In the U.S., for instance, all sources of renewable energy generate just 20 percent of the country’s electricity. In Europe, they already supply nearly 40 percent. And while greenhouse gas emissions in the U.S. have risen 2 percent from 1990, according to the EPA, Europe has reduced its greenhouse gas emissions by 24 percent over that same period, and is well on its way to slashing them 55 percent by 2030.
Given American technological prowess, why is the EU racing ahead of the U.S. in switching from fossil fuels to renewable energies and in reducing emissions, leading the world in its goal of being 100 percent carbon-neutral by 2050? According to European energy experts, it boils down to three factors: attitudes about climate change, consistent long-term commitment and Greta Thunberg.
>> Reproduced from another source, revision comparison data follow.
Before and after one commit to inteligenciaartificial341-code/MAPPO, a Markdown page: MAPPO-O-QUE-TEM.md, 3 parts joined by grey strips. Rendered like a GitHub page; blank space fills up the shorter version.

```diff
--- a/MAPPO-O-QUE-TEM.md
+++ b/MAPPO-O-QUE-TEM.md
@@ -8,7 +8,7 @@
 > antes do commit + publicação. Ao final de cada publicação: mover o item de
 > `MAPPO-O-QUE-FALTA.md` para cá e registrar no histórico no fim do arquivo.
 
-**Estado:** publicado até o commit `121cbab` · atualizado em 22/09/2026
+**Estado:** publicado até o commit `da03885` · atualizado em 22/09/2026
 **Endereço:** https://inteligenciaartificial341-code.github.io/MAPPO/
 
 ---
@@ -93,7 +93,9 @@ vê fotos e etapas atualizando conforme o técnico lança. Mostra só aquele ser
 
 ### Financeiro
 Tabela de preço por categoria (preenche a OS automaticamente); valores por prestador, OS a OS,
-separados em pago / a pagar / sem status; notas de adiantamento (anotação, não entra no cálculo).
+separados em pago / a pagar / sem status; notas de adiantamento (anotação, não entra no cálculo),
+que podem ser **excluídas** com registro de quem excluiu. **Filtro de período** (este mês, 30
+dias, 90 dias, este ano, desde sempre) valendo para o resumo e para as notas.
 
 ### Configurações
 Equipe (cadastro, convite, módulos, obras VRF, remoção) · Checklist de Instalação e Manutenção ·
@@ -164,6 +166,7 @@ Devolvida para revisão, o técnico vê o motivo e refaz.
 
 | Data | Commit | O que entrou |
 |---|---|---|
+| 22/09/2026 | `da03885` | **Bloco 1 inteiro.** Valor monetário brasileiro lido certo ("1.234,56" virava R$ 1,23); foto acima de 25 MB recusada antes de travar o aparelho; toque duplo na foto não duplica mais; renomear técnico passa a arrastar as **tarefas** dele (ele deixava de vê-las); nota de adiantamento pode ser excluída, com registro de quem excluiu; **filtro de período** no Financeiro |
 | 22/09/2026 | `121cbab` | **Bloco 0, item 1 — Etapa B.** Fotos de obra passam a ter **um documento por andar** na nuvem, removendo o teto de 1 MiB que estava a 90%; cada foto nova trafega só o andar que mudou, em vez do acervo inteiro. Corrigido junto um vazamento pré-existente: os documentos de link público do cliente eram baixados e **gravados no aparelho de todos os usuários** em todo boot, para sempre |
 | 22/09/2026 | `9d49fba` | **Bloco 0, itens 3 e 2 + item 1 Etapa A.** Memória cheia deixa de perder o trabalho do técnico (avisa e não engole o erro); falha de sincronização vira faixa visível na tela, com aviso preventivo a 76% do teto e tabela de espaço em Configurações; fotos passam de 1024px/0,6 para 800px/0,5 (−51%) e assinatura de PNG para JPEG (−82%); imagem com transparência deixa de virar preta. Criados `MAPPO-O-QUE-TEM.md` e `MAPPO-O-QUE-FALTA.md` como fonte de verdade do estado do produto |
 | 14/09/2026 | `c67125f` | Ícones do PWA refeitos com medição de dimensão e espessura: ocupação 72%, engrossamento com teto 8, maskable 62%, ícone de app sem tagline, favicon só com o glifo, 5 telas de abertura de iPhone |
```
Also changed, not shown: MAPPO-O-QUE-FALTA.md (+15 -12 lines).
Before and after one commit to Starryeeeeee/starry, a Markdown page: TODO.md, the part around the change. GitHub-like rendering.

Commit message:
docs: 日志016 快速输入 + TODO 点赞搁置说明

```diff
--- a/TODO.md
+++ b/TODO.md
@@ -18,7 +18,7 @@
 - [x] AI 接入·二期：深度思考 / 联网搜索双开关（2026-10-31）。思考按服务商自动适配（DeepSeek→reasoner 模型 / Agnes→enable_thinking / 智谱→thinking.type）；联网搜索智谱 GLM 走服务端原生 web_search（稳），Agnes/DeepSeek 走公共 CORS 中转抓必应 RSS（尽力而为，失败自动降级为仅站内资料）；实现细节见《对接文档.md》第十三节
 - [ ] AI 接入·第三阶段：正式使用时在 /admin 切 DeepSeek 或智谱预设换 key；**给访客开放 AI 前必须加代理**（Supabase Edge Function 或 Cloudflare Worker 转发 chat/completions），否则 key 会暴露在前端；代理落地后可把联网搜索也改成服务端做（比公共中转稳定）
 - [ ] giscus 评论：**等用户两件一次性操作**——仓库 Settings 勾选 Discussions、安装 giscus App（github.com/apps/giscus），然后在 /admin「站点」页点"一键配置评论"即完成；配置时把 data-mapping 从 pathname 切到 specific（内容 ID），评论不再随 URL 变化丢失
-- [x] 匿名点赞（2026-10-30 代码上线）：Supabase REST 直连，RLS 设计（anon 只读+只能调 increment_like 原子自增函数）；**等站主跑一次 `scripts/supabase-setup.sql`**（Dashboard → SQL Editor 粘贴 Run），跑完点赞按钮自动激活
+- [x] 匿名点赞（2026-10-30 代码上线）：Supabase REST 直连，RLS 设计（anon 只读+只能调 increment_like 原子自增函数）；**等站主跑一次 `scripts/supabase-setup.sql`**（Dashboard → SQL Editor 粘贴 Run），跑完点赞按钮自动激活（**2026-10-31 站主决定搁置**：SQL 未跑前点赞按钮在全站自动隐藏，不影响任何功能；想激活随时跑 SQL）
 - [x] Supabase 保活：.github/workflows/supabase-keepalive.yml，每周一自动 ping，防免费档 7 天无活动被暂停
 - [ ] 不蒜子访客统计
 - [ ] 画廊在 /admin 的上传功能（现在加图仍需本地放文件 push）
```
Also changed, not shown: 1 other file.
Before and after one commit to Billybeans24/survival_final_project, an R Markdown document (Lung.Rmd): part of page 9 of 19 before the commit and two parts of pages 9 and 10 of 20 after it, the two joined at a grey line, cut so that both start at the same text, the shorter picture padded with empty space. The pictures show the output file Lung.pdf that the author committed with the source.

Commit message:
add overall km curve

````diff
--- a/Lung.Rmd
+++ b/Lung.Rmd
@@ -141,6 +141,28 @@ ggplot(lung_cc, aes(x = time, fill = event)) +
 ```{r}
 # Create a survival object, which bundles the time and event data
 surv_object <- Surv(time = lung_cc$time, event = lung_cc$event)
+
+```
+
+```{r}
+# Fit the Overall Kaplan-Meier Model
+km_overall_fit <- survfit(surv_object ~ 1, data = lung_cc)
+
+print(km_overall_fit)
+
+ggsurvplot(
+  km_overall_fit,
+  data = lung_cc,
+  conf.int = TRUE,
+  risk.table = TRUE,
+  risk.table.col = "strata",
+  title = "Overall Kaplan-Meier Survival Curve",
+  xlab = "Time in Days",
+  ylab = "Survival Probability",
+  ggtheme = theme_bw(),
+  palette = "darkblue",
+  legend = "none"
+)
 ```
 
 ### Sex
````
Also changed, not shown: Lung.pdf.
“To be blunt, the debate Americans are having on the federal energy policy reminds me of the debate we were having in the EU in 2007,” said Thomas Pellerin-Carlin, director of the Jacques Delors Energy Centre in Paris. “The U.S. is lagging behind the EU by 10 or 15 years.”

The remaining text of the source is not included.